Most of the villagers were probably not even aware of the empire political struggle. All but the priest were illiterate and the priest would have been the only person aware of government changes, as church registers changed several times from Latin to Hungarian to Cyrillic and back to Latin in the 1840s and 1850s.
How Michael Kacsenyak and Anna Haluska met is unknown. Gulyves is just south of Ruska Nova Ves on the map above. Felso Sebes is today’s Nizna Sebastova, which is shown by the purple arrow near Lubotice on the map.
The villages are only a few miles – less than five – apart from each other and it is probable that they met through family or friends at a social gathering such as a baptism or wedding.
Anna’s life changed dramatically after marriage. Michael Kacsenyak, baptized 21 September 1834, Roman Catholic and the son of John Kacsenyak and Anna Fucsik, was a couple of years younger than Anna. That was not a common occurrence for young people entering into a first marriage. Michael’s father was Roman Catholic, but his mother Anna was Greek Catholic.
Anna’s first child arrived 11 months after her marriage and her tenth child was born in 1881 when Anna was 48 years old!
All children were baptized in Nizna Sebastova, Slovakia. Some church records provide both the birth and baptismal dates, while others only the date of baptism, which definitely would have happened when the child was newborn.
Children of Michael Kacsenyak and Anna Haluska:
1. Maria, born 14 August 1859; died 5 March 1926, Passaic, Passaic, New Jersey
2. Anna, baptized 9 February 1862; buried 17 September 1863
3. Barbara, baptized 25 February 1864
4. Anna, baptized 12 June 1866; died before 1870 when another Anna was born
5. John, born 28 August 1868; buried 29 October 1868
6. Anna, born 29 July 1870
7. Stephen, born 11 February 1873
8. Elizabeth, born 16 January 1875; died 16 January 1875
9. Maria, born 3 February 1879
10. John, born 23 July 1881
Notice that there are two Marias born to Michael and Anna. The first Maria is my great grandmother and she definitely didn’t died young.
I’ve wondered why they named a second daughter Maria when my Maria was still living and I’ve also wondered if my Maria was disowned by her family for her behavior and choice of husband.
Maria became pregnant when she was only 17 years old. She married Stephen Kucharik, who by all accounts, was a difficult man. Could the naming of the second Maria, born 19 months after my Maria married, been a reaction to my Maria being turned out by her family for dishonoring them? It would have been a huge social scandal for a 17 year old girl to be pregnant out of wedlock.
It’s just a supposition on my part, but having two children with the same given name born to the same parents just didn’t happen.

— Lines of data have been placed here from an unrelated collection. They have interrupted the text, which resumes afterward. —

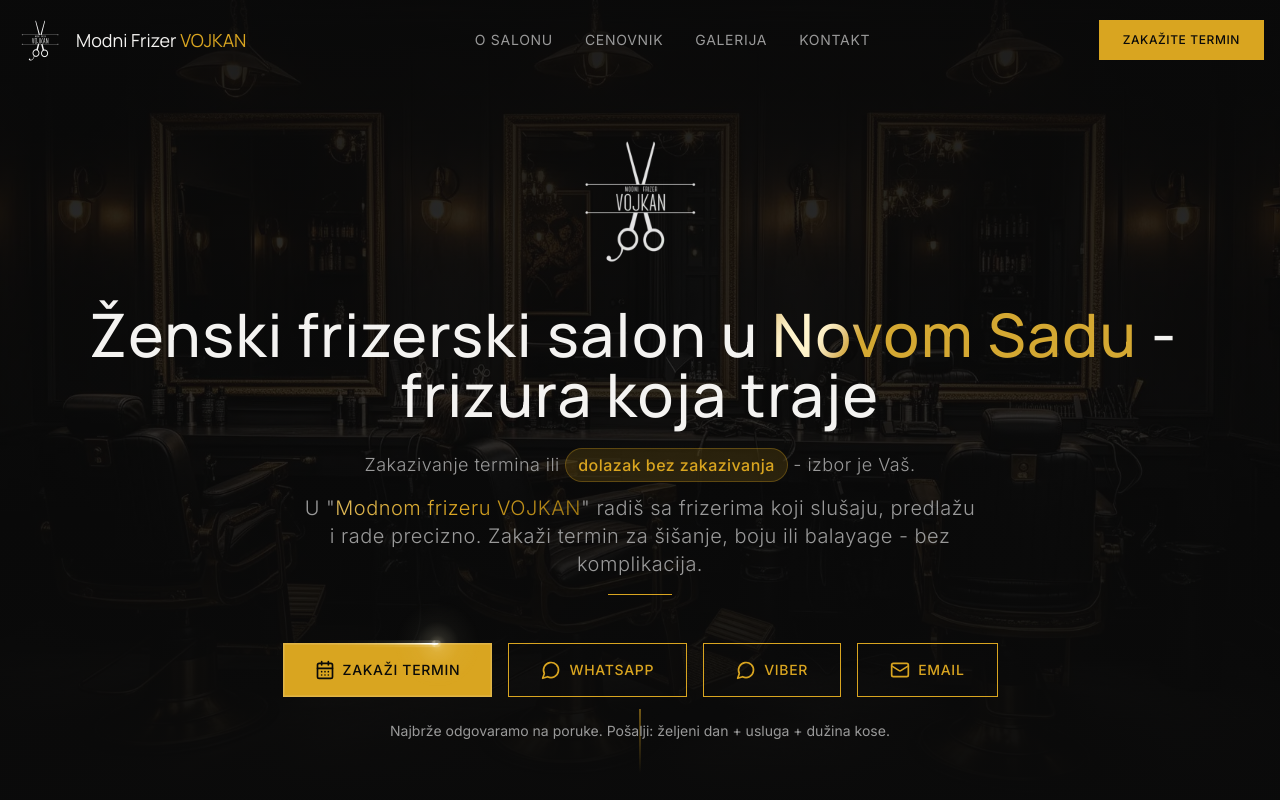
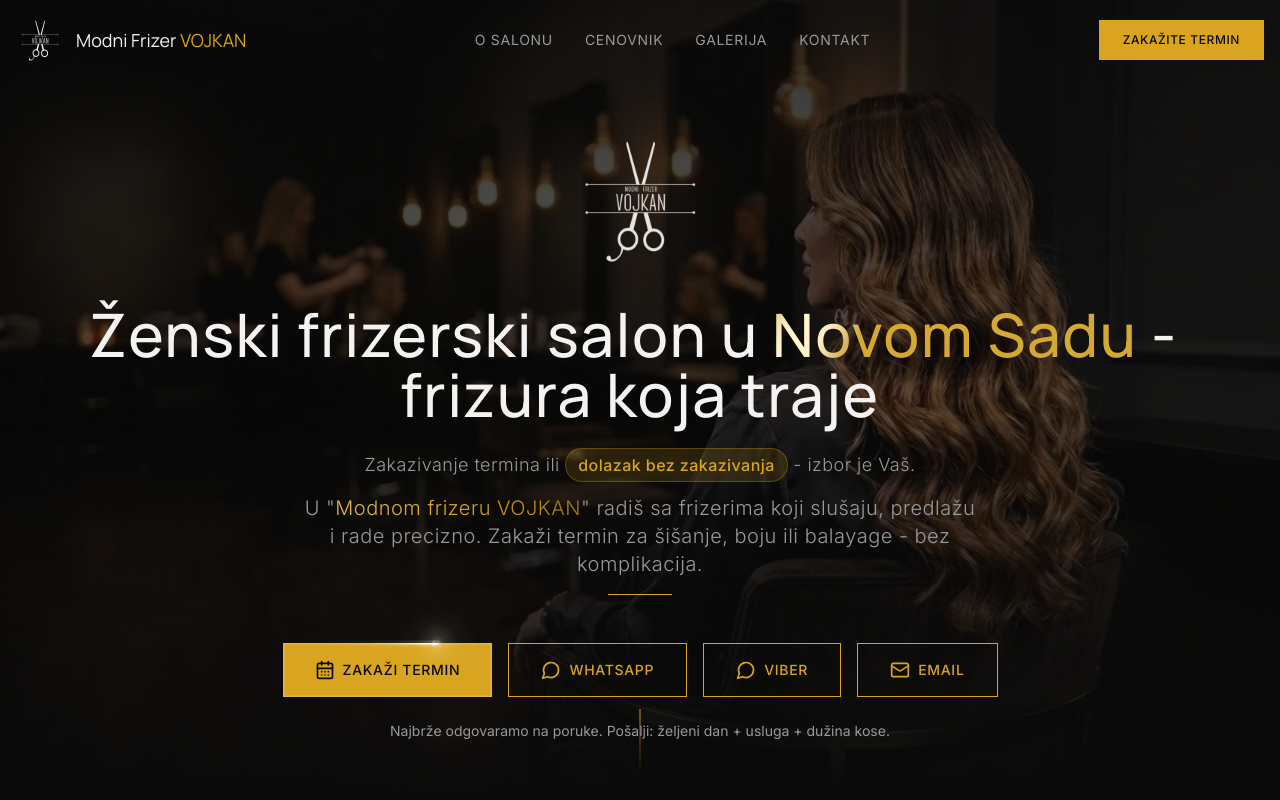
Before and after one commit to bcrnic/modni-frizer-vojkan, a React (Vite) app: page / in a window 1280 px wide. Shown: the top 800 px of the page. Built offline with nearby package versions, Linux system fonts and the light colour scheme; the HTML template or start-up script is replaced by a standard one.

Commit message:
New share image and women's salon hero photo (#10)
Share image (og.jpg) with logo, headline and domain on gold strands; hero background replaced with a women's salon photo.

```diff
--- a/src/components/Hero.tsx
+++ b/src/components/Hero.tsx
@@ -27,11 +27,12 @@
         <div className="absolute inset-0">
           <img
             src={`${import.meta.env.BASE_URL}assets/hero-bg.webp`}
-            alt="Luksuzni frizerski salon"
+            alt=""
+            aria-hidden="true"
             decoding="async"
-            className="w-full h-full object-cover opacity-40"
+            className="w-full h-full object-cover object-[72%_center] md:object-center opacity-60"
           />
-          <div className="absolute inset-0 bg-gradient-to-b from-background/80 via-background/60 to-background" />
+          <div className="absolute inset-0 bg-gradient-to-b from-background/70 via-background/45 to-background" />
         </div>
 
         {/* Sadržaj */}
```
Also changed, not shown: public/assets/hero-bg.webp, public/og.jpg.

The other possibility is that the second Maria wasn’t named Maria at all and the priest erred when entering the baptism in the books.
From my own record abstractions of Udol church records, this happened far more often than one might suspect.
Anna buried at least four of her children when they were very young and, given that I don’t know what became of the others, she might have buried even more in childhood. My Maria and Barbara were the only two children at home in 1869, which matches with findings in the burial records.
Remember, these villages had no electricity until half way through the 20th century. Medical care was non-existent with epidemics of diseases like typhoid, cholera and even chicken pox for children wiping out 50 or more villagers with each occurrence. There weren’t even any village schools until the 20th century.
In spite of the hardships, Anna and her husband lived relatively long lives. The accessible church records online end in 1899. No burial record has been found for either so they apparently lived to see the 20th century.